Filter the data for lines with the word "screenshot", then copy every line so identified.

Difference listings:
Start of Block

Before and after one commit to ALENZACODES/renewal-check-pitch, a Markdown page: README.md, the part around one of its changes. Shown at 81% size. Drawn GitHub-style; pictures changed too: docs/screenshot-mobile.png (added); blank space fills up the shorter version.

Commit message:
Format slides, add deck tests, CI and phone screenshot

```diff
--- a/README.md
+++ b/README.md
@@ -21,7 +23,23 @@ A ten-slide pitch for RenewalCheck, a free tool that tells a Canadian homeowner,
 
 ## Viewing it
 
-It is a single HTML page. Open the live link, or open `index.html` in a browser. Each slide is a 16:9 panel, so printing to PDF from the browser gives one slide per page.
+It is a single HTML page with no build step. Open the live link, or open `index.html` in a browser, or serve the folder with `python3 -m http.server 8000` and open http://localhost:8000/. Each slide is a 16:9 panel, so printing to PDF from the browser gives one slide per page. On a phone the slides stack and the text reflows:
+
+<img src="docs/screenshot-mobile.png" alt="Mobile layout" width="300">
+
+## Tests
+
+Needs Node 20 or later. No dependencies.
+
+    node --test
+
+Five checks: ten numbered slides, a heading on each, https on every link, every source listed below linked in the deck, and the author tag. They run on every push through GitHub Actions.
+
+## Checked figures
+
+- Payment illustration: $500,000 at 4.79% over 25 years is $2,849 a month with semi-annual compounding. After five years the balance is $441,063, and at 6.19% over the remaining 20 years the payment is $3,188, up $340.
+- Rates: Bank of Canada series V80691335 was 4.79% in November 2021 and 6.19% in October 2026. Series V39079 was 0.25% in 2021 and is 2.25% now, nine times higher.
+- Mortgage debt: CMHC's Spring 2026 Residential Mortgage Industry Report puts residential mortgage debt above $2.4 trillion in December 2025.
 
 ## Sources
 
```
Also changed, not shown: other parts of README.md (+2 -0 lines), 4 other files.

End of Block
Start of Block

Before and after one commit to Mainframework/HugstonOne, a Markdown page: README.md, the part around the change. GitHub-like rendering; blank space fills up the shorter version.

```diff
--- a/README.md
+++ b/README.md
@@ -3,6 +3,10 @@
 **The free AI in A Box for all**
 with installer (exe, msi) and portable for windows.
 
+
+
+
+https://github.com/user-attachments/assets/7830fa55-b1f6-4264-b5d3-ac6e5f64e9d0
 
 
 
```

End of Block

• **EXERCISE SOLUTION**
Before and after one commit to ALENZACODES/renewal-check-pitch, a Markdown page: README.md, the part around one of its changes. Shown at 81% size. Drawn GitHub-style; pictures changed too: docs/screenshot-mobile.png (added); blank space fills up the shorter version.
Format slides, add deck tests, CI and phone screenshot
+<img src="docs/screenshot-mobile.png" alt="Mobile layout" width="300">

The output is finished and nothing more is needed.